WHAT YOU SHOULD DO:
Copy the records word for word, omitting all pictures.

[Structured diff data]
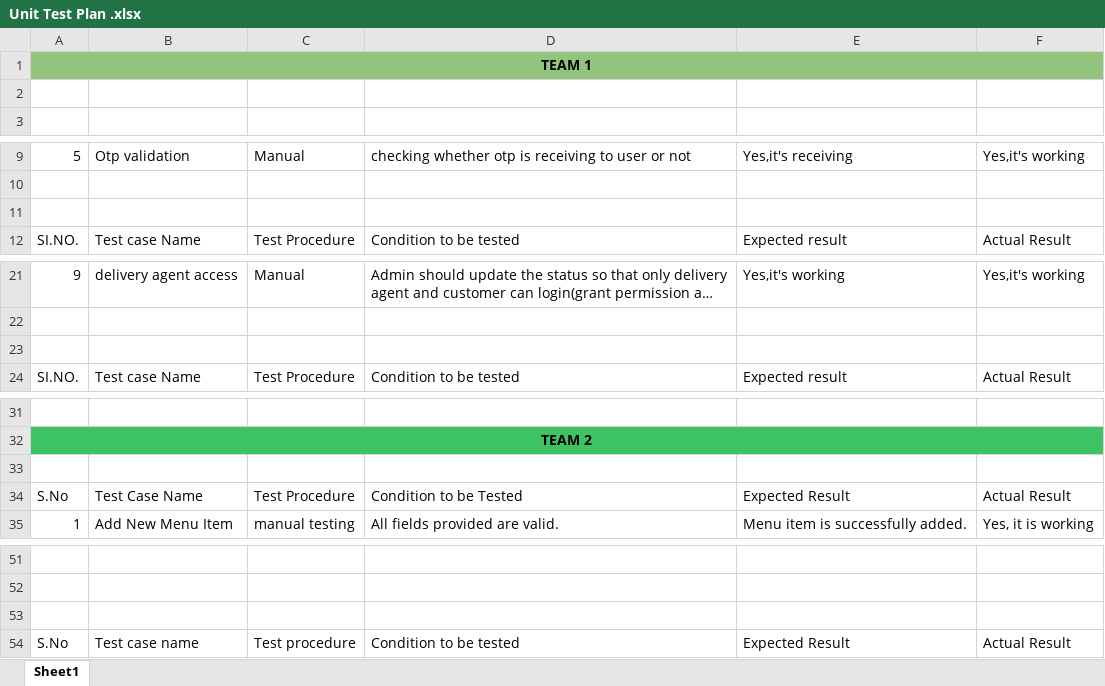
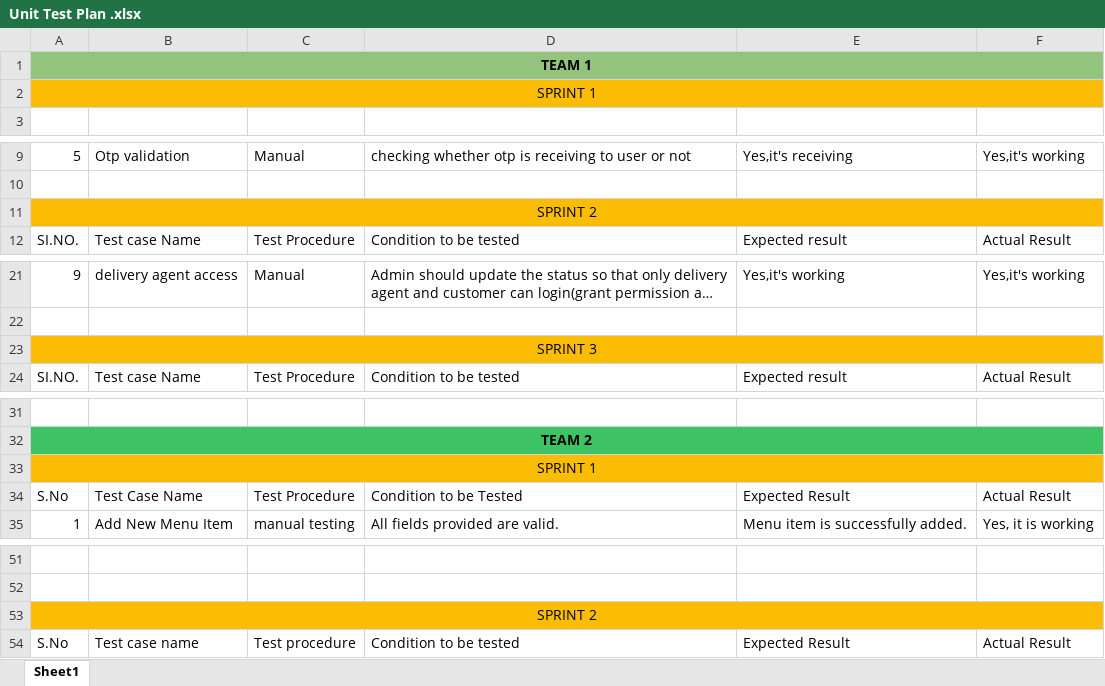
Before and after one commit to Settibhanu/HiFieats, an Excel workbook: Unit Test Plan .xlsx, sheet Sheet1, drawn as a sheet; only a part is shown, gaps mark what is left out; long unchanged cells end in …; values as stored, in another font and other column widths than the file's, no borders; table styles not drawn; the diff covers the shown part only; the diff names each change by its address in the sheet, - before the commit and + after, or states it on an @@ line.

Commit message:
updated test plan

```diff
--- a/Unit Test Plan .xlsx (sheet Sheet1)
+++ b/Unit Test Plan .xlsx (sheet Sheet1)
-A2: (empty)
+A2: SPRINT 1
-A2:F2 fill: none
+A2:F2 fill: #FBBC04
+A2:F2 merged
-A11: (empty)
+A11: SPRINT 2
-A11:F11 fill: none
+A11:F11 fill: #FBBC04
+A11:F11 merged
-A23: (empty)
+A23: SPRINT 3
-A23:F23 fill: none
+A23:F23 fill: #FBBC04
+A23:F23 merged
-A33: (empty)
+A33: SPRINT 1
-A33:F33 fill: none
+A33:F33 fill: #FBBC04
+A33:F33 merged
-A53: (empty)
+A53: SPRINT 2
-A53:F53 fill: none
+A53:F53 fill: #FBBC04
+A53:F53 merged
```
Also changed, not shown: 1 edited cell, cell formats and merged cells elsewhere in this sheet.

ANSWER:
Before and after one commit to Settibhanu/HiFieats, an Excel workbook: Unit Test Plan .xlsx, sheet Sheet1, drawn as a sheet; only a part is shown, gaps mark what is left out; long unchanged cells end in …; values as stored, in another font and other column widths than the file's, no borders; table styles not drawn; the diff covers the shown part only; the diff names each change by its address in the sheet, - before the commit and + after, or states it on an @@ line.

Commit message:
updated test plan

```diff
--- a/Unit Test Plan .xlsx (sheet Sheet1)
+++ b/Unit Test Plan .xlsx (sheet Sheet1)
-A2: (empty)
+A2: SPRINT 1
-A2:F2 fill: none
+A2:F2 fill: #FBBC04
+A2:F2 merged
-A11: (empty)
+A11: SPRINT 2
-A11:F11 fill: none
+A11:F11 fill: #FBBC04
+A11:F11 merged
-A23: (empty)
+A23: SPRINT 3
-A23:F23 fill: none
+A23:F23 fill: #FBBC04
+A23:F23 merged
-A33: (empty)
+A33: SPRINT 1
-A33:F33 fill: none
+A33:F33 fill: #FBBC04
+A33:F33 merged
-A53: (empty)
+A53: SPRINT 2
-A53:F53 fill: none
+A53:F53 fill: #FBBC04
+A53:F53 merged
```
Also changed, not shown: 1 edited cell, cell formats and merged cells elsewhere in this sheet.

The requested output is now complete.